All of the entries are to be written out again verbatim.
[[ Provided data, beginning ]]
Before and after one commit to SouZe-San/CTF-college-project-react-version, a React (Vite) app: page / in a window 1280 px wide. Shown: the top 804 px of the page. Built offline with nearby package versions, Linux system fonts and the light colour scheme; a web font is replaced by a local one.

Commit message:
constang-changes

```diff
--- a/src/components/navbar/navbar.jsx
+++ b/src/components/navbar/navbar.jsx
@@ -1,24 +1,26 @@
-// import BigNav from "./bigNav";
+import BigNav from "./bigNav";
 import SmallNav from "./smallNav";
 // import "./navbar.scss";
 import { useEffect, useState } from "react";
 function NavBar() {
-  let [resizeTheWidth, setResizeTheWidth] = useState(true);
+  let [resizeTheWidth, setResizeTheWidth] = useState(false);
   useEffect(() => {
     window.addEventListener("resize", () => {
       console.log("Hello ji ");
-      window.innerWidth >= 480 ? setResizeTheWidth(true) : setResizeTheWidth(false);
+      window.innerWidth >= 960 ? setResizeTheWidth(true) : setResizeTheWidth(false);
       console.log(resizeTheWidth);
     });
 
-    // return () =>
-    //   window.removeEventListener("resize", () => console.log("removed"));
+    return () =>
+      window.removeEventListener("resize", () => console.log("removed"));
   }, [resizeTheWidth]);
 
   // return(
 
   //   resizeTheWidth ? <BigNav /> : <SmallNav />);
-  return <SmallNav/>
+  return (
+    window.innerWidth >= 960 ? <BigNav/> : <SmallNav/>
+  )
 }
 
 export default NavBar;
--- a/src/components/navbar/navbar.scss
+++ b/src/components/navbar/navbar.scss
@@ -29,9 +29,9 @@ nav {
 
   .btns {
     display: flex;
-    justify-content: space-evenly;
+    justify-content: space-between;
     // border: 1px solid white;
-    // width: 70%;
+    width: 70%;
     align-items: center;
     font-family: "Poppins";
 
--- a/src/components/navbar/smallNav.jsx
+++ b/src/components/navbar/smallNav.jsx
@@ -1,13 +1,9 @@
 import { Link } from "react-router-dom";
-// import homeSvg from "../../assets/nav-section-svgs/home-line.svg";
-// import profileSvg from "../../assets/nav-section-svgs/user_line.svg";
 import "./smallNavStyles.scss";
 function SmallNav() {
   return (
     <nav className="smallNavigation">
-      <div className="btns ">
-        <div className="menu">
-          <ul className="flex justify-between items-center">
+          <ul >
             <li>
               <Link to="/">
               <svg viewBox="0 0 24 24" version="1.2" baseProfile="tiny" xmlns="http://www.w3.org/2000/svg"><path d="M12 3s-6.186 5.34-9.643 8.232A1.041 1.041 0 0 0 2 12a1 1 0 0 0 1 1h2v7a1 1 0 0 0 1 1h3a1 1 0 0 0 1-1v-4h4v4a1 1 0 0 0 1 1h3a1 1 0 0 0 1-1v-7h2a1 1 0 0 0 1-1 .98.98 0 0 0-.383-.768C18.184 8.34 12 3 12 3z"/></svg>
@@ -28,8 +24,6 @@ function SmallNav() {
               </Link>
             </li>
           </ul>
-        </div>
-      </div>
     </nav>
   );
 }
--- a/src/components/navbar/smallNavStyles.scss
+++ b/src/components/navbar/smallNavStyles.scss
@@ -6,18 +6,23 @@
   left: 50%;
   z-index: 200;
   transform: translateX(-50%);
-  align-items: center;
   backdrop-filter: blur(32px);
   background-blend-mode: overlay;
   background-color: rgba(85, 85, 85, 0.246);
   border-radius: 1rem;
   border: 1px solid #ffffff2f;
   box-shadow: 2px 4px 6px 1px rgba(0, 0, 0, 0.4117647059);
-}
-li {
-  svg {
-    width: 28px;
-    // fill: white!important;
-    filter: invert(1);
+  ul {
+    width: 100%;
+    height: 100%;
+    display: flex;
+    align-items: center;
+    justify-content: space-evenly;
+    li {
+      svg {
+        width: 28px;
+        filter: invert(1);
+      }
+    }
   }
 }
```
[[ Provided data, end ]]
* [Exercise response]:
Before and after one commit to SouZe-San/CTF-college-project-react-version, a React (Vite) app: page / in a window 1280 px wide. Shown: the top 804 px of the page. Built offline with nearby package versions, Linux system fonts and the light colour scheme; a web font is replaced by a local one.

Commit message:
constang-changes

```diff
--- a/src/components/navbar/navbar.jsx
+++ b/src/components/navbar/navbar.jsx
@@ -1,24 +1,26 @@
-// import BigNav from "./bigNav";
+import BigNav from "./bigNav";
 import SmallNav from "./smallNav";
 // import "./navbar.scss";
 import { useEffect, useState } from "react";
 function NavBar() {
-  let [resizeTheWidth, setResizeTheWidth] = useState(true);
+  let [resizeTheWidth, setResizeTheWidth] = useState(false);
   useEffect(() => {
     window.addEventListener("resize", () => {
       console.log("Hello ji ");
-      window.innerWidth >= 480 ? setResizeTheWidth(true) : setResizeTheWidth(false);
+      window.innerWidth >= 960 ? setResizeTheWidth(true) : setResizeTheWidth(false);
       console.log(resizeTheWidth);
     });
 
-    // return () =>
-    //   window.removeEventListener("resize", () => console.log("removed"));
+    return () =>
+      window.removeEventListener("resize", () => console.log("removed"));
   }, [resizeTheWidth]);
 
   // return(
 
   //   resizeTheWidth ? <BigNav /> : <SmallNav />);
-  return <SmallNav/>
+  return (
+    window.innerWidth >= 960 ? <BigNav/> : <SmallNav/>
+  )
 }
 
 export default NavBar;
--- a/src/components/navbar/navbar.scss
+++ b/src/components/navbar/navbar.scss
@@ -29,9 +29,9 @@ nav {
 
   .btns {
     display: flex;
-    justify-content: space-evenly;
+    justify-content: space-between;
     // border: 1px solid white;
-    // width: 70%;
+    width: 70%;
     align-items: center;
     font-family: "Poppins";
 
--- a/src/components/navbar/smallNav.jsx
+++ b/src/components/navbar/smallNav.jsx
@@ -1,13 +1,9 @@
 import { Link } from "react-router-dom";
-// import homeSvg from "../../assets/nav-section-svgs/home-line.svg";
-// import profileSvg from "../../assets/nav-section-svgs/user_line.svg";
 import "./smallNavStyles.scss";
 function SmallNav() {
   return (
     <nav className="smallNavigation">
-      <div className="btns ">
-        <div className="menu">
-          <ul className="flex justify-between items-center">
+          <ul >
             <li>
               <Link to="/">
               <svg viewBox="0 0 24 24" version="1.2" baseProfile="tiny" xmlns="http://www.w3.org/2000/svg"><path d="M12 3s-6.186 5.34-9.643 8.232A1.041 1.041 0 0 0 2 12a1 1 0 0 0 1 1h2v7a1 1 0 0 0 1 1h3a1 1 0 0 0 1-1v-4h4v4a1 1 0 0 0 1 1h3a1 1 0 0 0 1-1v-7h2a1 1 0 0 0 1-1 .98.98 0 0 0-.383-.768C18.184 8.34 12 3 12 3z"/></svg>
@@ -28,8 +24,6 @@ function SmallNav() {
               </Link>
             </li>
           </ul>
-        </div>
-      </div>
     </nav>
   );
 }
--- a/src/components/navbar/smallNavStyles.scss
+++ b/src/components/navbar/smallNavStyles.scss
@@ -6,18 +6,23 @@
   left: 50%;
   z-index: 200;
   transform: translateX(-50%);
-  align-items: center;
   backdrop-filter: blur(32px);
   background-blend-mode: overlay;
   background-color: rgba(85, 85, 85, 0.246);
   border-radius: 1rem;
   border: 1px solid #ffffff2f;
   box-shadow: 2px 4px 6px 1px rgba(0, 0, 0, 0.4117647059);
-}
-li {
-  svg {
-    width: 28px;
-    // fill: white!important;
-    filter: invert(1);
+  ul {
+    width: 100%;
+    height: 100%;
+    display: flex;
+    align-items: center;
+    justify-content: space-evenly;
+    li {
+      svg {
+        width: 28px;
+        filter: invert(1);
+      }
+    }
   }
 }
```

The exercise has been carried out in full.